Utah cracks down on unlicensed contractors
SALT LAKE CITY, UT —
(KUTV ) It’s a matter of supply and demand. There are lots of construction projects that need doing and not enough contractors in Utah to attack all the work as quickly as some may like.
It’s left the door open to some not-so-legitimate contractors to take advantage, say state regulators, who have been cracking down.
Utah’s division of occupational and professional licensing took part in an aggressive action aimed at protecting Utah consumers from contractors who may not be on the up and up. In June, Utah was part of a multi-state sting on unlicensed contractors. They found the contractors through their advertisements online, in classified ads and and social media websites.
"We were able to issue 45 citations during that sting, for $23,000 in fines," says DOPL director Mark Steinagel.
The money will go into Utah’s general fund.
The money is nice, but Steinagal says he hopes the citations will result in fewer unlicensed contractors working in Utah. Statistically, he says, a licensed contractor is far less likely to take a down-payment and run before work is completed.
That’s a problem Kevin Richardson found himself facing after hiring a contractor who gave him the name Jim Gunther.
“My wife found him on Facebook,” he said. “She told me he had some good reviews."
Richardson paid $2,700 as a down-payment for a deck and awning. Work commenced but it didn't last.
"He put the two posts in for the patio but that's as far as he got," Richardson said.
Richardson asked for a refund and he says Gunther agreed but then never showed up on the agreed upon date with the cash. Now he seems to have vanished.
Gunther is not licensed to be a contractor in the state of Utah.
"We messed up. We didn't thoroughly investigate him before we hired him," Richardson said.
Frustrated, Richardson contacted Get Gephardt.
Get Gephardt was also contacted by Kristen Aaron, who hired Gunther to rebuild her deck, paying him $3,600. Some work was done but it wasn’t completed and Gunther disappeared.
“I think he is defrauding people for money,” she said.
Aaron also found Gunther through a Facebook ad.
"He's all over Facebook and social media," she said.
Also on social media are warnings from people who reportedly paid Gunther money for work that was not completed.
Get Gephardt reached out to Gunther through Facebook but got no response and his phone no longer connects.
DOPL is now seeking criminal charges against Gunther based on what happened to Richardson and Aaron, Steinagel said.
"He had no problem basically stealing from people," he said.
That could mean refunds for his alleged victims, one day, but it doesn’t help with the partially completed projects in their yard that they’ll now need to pay a different contractor to finish.
Both Richardson and Aaron say, next time, they’ll check with DOPL to ensure who they hire is licensed.
Steinagel says, in the past, they've heard largely from the older generations about being scammed.

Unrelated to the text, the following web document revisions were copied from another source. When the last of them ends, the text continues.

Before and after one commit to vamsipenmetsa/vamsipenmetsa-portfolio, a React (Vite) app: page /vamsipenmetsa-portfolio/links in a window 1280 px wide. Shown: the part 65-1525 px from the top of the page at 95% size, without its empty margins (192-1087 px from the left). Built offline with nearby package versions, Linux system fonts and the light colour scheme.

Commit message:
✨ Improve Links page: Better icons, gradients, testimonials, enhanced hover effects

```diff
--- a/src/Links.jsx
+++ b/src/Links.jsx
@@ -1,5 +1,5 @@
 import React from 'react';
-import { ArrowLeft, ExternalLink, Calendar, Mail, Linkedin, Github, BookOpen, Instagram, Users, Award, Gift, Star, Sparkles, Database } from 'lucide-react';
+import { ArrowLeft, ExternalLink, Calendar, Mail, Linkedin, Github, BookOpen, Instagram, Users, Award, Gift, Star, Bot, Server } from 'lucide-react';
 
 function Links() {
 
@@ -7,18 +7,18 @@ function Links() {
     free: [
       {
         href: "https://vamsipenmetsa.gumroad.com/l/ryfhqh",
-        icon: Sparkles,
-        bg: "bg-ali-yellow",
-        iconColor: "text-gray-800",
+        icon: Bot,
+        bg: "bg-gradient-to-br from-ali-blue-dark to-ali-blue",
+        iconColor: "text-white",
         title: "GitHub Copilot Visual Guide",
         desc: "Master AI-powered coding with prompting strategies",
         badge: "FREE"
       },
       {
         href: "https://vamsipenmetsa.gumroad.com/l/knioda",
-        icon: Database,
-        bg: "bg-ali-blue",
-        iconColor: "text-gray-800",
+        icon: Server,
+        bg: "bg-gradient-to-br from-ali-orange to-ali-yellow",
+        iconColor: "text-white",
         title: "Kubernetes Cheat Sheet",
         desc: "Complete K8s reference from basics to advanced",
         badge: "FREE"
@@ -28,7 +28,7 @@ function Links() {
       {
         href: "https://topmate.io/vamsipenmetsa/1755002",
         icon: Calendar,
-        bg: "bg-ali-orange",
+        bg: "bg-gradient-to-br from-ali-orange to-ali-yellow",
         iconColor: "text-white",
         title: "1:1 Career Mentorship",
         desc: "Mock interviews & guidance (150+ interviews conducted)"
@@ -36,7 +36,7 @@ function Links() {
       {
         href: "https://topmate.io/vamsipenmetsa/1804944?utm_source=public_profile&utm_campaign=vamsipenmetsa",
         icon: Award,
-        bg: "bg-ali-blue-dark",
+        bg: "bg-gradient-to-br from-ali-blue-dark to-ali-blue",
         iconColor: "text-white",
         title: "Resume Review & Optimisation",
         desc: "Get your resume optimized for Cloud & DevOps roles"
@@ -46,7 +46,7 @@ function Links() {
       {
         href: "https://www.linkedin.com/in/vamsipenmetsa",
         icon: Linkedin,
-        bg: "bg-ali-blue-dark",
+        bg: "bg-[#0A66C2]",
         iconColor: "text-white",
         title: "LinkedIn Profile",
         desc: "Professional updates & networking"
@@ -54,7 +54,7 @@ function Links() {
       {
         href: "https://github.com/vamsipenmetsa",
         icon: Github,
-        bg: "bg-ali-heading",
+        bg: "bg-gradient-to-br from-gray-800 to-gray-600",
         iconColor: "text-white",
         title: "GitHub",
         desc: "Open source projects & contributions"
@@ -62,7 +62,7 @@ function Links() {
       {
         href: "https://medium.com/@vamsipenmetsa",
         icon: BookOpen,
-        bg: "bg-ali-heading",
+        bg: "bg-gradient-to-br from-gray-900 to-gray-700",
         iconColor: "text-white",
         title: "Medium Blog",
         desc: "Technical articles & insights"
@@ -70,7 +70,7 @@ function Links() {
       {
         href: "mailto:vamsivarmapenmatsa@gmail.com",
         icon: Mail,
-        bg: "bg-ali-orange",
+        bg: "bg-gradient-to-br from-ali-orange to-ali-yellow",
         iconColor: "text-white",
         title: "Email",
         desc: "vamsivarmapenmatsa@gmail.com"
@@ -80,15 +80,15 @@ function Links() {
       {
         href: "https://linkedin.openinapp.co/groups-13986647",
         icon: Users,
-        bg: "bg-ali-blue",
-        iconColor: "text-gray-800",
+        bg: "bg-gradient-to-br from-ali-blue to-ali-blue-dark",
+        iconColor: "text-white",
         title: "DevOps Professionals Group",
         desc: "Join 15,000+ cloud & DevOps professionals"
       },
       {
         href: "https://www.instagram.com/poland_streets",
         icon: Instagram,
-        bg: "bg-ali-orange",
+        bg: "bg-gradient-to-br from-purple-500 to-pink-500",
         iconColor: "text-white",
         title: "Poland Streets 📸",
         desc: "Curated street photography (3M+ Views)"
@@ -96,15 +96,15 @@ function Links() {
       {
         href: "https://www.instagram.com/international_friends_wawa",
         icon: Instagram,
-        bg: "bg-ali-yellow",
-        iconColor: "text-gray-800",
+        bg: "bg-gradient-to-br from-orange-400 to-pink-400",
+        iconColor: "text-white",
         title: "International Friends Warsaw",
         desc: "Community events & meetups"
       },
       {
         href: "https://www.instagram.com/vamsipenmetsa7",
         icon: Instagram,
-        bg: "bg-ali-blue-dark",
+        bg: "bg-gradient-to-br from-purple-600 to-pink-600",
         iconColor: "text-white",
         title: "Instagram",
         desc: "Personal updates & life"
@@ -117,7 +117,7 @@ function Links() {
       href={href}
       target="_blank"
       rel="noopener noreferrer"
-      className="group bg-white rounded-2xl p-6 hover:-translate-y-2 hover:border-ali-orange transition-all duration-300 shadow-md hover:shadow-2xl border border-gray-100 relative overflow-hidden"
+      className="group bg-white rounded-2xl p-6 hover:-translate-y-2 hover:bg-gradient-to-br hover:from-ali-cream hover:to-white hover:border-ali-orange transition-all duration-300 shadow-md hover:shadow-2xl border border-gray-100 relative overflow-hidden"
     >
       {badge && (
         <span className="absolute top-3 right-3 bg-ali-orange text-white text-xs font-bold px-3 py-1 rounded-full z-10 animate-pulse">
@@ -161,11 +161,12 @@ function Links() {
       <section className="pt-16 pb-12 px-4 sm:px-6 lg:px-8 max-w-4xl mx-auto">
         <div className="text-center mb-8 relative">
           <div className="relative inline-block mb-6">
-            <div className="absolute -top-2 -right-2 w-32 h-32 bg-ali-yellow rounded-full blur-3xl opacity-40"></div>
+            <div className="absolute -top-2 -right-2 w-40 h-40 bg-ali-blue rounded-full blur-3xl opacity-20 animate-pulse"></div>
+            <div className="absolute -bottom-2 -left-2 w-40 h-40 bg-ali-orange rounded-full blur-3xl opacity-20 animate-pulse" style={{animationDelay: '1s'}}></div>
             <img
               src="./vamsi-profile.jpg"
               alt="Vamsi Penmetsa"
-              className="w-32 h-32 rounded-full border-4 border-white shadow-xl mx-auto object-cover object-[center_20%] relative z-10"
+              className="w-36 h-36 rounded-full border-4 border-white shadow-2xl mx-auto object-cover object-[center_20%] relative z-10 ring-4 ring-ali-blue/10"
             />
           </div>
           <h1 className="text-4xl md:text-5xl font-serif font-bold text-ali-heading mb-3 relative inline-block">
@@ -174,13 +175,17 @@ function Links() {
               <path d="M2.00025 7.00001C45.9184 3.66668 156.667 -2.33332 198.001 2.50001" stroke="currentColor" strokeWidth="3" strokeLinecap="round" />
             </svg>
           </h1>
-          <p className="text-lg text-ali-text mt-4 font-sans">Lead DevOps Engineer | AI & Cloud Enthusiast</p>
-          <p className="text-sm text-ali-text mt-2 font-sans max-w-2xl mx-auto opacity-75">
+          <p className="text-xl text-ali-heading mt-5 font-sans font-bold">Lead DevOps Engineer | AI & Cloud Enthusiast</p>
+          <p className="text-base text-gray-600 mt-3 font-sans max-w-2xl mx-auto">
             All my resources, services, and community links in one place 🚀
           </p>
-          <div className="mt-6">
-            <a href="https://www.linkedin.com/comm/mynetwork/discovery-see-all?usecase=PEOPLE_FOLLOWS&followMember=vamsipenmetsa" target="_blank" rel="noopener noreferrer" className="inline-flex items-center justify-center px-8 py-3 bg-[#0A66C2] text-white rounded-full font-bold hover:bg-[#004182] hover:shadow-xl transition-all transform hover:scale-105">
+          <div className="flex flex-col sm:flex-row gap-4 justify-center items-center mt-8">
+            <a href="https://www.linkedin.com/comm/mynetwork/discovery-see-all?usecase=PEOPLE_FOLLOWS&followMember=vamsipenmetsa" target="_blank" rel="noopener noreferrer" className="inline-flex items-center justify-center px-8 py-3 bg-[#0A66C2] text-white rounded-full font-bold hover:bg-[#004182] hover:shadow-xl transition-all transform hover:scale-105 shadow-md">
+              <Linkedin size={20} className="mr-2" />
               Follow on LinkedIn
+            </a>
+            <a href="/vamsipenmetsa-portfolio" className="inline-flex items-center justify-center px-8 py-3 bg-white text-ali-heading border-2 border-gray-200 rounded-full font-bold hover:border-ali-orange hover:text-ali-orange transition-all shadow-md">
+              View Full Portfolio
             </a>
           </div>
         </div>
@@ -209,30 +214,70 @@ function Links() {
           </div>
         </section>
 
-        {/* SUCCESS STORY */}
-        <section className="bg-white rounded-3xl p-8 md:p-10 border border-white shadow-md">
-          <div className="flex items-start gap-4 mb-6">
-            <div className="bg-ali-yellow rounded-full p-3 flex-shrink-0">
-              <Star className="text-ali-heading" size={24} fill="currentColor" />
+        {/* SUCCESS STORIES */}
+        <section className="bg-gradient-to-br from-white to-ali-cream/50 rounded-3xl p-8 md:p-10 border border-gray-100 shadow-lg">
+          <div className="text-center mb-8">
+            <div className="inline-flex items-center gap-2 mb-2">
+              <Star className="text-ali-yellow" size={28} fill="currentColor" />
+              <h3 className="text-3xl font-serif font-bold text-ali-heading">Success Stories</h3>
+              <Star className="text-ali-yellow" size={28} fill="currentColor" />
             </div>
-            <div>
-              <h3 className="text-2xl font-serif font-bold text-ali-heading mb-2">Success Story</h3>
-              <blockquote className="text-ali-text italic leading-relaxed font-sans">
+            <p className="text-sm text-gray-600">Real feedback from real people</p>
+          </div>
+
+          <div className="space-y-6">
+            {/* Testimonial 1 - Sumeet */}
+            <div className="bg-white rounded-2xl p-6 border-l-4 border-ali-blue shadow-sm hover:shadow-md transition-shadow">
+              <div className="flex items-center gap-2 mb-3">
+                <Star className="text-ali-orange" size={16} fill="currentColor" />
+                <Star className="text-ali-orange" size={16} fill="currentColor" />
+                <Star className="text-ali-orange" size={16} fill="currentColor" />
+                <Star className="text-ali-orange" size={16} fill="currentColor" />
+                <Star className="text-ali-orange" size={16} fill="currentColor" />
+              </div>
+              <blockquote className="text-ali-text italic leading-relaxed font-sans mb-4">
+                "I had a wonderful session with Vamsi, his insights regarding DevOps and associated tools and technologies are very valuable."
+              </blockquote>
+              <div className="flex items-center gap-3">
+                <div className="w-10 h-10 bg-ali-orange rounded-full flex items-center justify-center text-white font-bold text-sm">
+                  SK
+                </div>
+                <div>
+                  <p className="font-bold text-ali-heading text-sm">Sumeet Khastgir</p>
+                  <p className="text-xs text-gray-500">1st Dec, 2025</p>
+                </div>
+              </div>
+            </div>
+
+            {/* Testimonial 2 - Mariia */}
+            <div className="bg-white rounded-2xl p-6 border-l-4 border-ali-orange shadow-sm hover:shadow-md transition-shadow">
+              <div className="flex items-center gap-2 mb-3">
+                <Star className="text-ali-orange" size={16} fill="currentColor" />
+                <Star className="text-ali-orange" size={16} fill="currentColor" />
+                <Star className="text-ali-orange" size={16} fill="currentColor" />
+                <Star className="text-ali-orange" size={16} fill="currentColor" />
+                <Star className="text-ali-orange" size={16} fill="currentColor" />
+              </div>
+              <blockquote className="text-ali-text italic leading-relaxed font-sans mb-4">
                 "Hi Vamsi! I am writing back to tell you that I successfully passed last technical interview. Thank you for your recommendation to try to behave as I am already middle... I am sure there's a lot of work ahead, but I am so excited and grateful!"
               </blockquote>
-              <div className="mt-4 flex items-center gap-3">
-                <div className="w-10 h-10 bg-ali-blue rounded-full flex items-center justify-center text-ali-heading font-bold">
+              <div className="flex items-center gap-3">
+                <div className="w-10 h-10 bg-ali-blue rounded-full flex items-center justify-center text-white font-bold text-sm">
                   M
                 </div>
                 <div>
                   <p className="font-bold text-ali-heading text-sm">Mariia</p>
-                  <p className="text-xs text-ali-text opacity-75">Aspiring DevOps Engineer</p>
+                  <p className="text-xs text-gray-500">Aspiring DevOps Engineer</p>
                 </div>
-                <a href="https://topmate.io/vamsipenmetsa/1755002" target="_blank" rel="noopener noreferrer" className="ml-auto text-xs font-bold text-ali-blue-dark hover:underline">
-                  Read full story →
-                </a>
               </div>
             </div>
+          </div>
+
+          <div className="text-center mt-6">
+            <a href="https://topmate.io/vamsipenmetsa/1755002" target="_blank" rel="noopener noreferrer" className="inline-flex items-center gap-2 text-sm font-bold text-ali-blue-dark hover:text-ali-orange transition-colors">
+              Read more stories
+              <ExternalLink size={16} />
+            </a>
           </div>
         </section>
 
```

But because of the increase in contractors using social media and classifieds sites to advertise, they're also seeing a rise in millennials and gen-xers getting taken.